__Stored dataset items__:
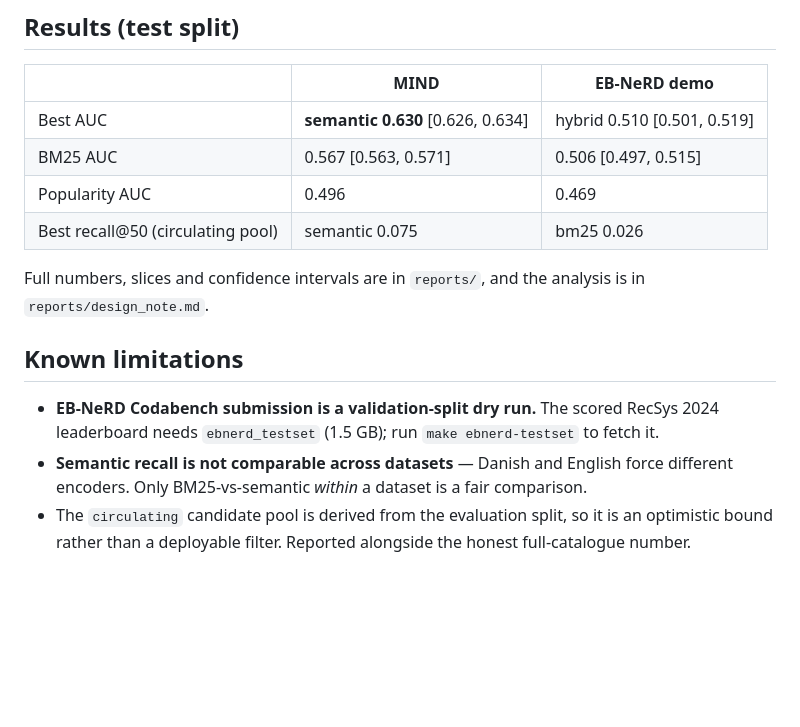
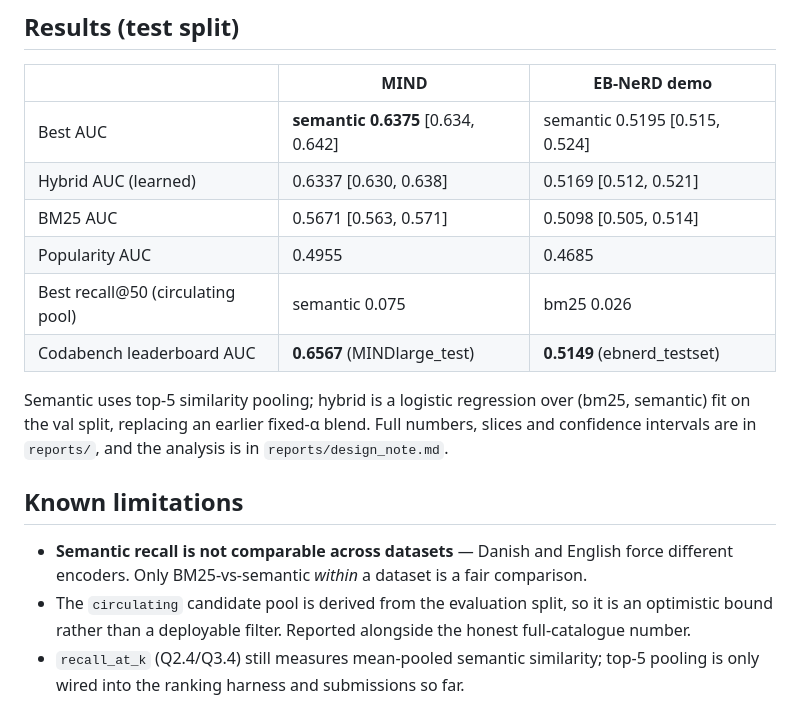
Before and after one commit to Zenith053/Assignment1-IRE, a Markdown page: README.md, the part around the change. GitHub-like rendering; blank space fills up the shorter version.

Commit message:
updated Readme and design notes

```diff
--- a/README.md
+++ b/README.md
@@ -56,22 +56,25 @@ silently faked.
 
 | | MIND | EB-NeRD demo |
 |---|---|---|
-| Best AUC | **semantic 0.630** [0.626, 0.634] | hybrid 0.510 [0.501, 0.519] |
-| BM25 AUC | 0.567 [0.563, 0.571] | 0.506 [0.497, 0.515] |
-| Popularity AUC | 0.496 | 0.469 |
+| Best AUC | **semantic 0.6375** [0.634, 0.642] | semantic 0.5195 [0.515, 0.524] |
+| Hybrid AUC (learned) | 0.6337 [0.630, 0.638] | 0.5169 [0.512, 0.521] |
+| BM25 AUC | 0.5671 [0.563, 0.571] | 0.5098 [0.505, 0.514] |
+| Popularity AUC | 0.4955 | 0.4685 |
 | Best recall@50 (circulating pool) | semantic 0.075 | bm25 0.026 |
+| Codabench leaderboard AUC | **0.6567** (MINDlarge_test) | **0.5149** (ebnerd_testset) |
 
-Full numbers, slices and confidence intervals are in `reports/`, and the
-analysis is in `reports/design_note.md`.
+Semantic uses top-5 similarity pooling; hybrid is a logistic regression over
+(bm25, semantic) fit on the val split, replacing an earlier fixed-α blend. Full
+numbers, slices and confidence intervals are in `reports/`, and the analysis is
+in `reports/design_note.md`.
 
 ## Known limitations
 
-- **EB-NeRD Codabench submission is a validation-split dry run.** The scored
-  RecSys 2024 leaderboard needs `ebnerd_testset` (1.5 GB); run
-  `make ebnerd-testset` to fetch it.
 - **Semantic recall is not comparable across datasets** — Danish and English
   force different encoders. Only BM25-vs-semantic *within* a dataset is a fair
   comparison.
 - The `circulating` candidate pool is derived from the evaluation split, so it
   is an optimistic bound rather than a deployable filter. Reported alongside
   the honest full-catalogue number.
+- `recall_at_k` (Q2.4/Q3.4) still measures mean-pooled semantic similarity;
+  top-5 pooling is only wired into the ranking harness and submissions so far.
```
Also changed, not shown: reports/design_note.md (+168 -171 lines), reports/EB-NERD_leaderboard.png (added), reports/EB-NERD_submission.png (added), reports/MIND_leaderboard.png (added), reports/MIND_submission.png (added), 7 other files.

__Problem to solve__:
Identify the lines in the entries that hold "confidence" and return each one.

__Output of the task__:
-Full numbers, slices and confidence intervals are in `reports/`, and the
+numbers, slices and confidence intervals are in `reports/`, and the analysis is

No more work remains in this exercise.